After Hurricane Sandy ravaged much of New York and New Jersey, local food trucks were among the first volunteers to reach affected areas and feed people.
Grant Di Mille of Sweetery NYC said that the advocacy group NYC Food Truck Association reached out to its members as the scope of the disaster became clear. "They were looking for trucks with availability and enough fuel," Di Mille says, "That was us."
In total, 16 food trucks answered the call, bringing more than 25,000 free hot meals to the Rockaways, Staten Island, New Jersey, Brooklyn, and lower Manhattan.
"We're serving pizza, soup, hot chocolate," said Derek Kaye of Eddie's Pizza, who explained that because a lot of the people who came to his truck in the Rockaways had been eating military-issue dehydrated food if they'd been eating at all, Kaye was "focusing on providing hot meals, something normal."
Wafels & Dinges's Thomas Begeest had similar experiences in the Rockaways and New Dorp on Staten Island. "There's a huge need for coffee," he says. "And these are family neighborhoods.

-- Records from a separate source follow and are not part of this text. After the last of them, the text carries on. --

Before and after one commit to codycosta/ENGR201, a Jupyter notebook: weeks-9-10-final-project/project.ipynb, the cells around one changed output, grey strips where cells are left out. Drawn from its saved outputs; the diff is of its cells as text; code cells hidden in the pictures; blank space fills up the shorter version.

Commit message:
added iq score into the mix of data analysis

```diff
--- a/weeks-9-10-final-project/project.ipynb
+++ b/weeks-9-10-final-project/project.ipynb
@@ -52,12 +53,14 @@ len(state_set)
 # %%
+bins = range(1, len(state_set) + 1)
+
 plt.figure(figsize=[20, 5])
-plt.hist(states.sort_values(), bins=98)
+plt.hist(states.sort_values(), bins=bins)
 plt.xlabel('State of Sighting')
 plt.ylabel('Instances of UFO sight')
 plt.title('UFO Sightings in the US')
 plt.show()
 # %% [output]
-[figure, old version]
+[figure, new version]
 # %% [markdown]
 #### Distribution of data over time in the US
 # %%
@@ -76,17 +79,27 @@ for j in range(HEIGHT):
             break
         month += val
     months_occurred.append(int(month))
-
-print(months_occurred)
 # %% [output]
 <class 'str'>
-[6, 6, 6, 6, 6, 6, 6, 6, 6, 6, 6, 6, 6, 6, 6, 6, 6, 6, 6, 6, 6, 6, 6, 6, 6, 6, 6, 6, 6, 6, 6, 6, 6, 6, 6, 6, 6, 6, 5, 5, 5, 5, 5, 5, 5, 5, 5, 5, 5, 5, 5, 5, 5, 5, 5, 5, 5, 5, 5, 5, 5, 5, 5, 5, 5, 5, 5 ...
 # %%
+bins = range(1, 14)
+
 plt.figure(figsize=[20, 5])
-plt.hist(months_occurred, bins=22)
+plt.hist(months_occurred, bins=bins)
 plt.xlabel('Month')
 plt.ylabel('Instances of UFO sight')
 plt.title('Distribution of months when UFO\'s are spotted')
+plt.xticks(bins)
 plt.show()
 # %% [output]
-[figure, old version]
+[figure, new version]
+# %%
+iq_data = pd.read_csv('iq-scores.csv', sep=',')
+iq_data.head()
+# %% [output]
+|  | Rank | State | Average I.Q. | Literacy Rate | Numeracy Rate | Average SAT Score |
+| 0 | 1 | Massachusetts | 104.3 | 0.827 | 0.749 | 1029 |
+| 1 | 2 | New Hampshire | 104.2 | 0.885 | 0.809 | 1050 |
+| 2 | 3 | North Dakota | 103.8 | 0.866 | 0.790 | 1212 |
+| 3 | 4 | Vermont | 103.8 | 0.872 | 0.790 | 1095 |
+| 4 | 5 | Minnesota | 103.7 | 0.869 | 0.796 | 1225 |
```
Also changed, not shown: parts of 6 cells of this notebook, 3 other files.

People are taking five, six, seven waffles home to their families."
Corporate sponsors like Jet Blue help offset costs for participating businesses, though the relief work is still keeping them from being on their regular rotations, and many of the volunteers have still been hard at work even when they're not officially handing out food, like Kaye, who had driven to Connecticut at 1 in the morning on Saturday to get enough gas to keep the pizza truck going.
"It's important to us to give back to the community," he explains. "It's great that we can."
For those who want to give something back themselves, Kaye suggests contributing to the NYC Food Truck Association's Indiegogo campaign. "The money goes directly to feeding people in the affected neighborhoods," he explains.
"The trucks out there are making a very real difference," Begeest says, "People are very grateful."
About the author: Stephanie Klose has more mustard than you. You can follow her on twitter at @sklose.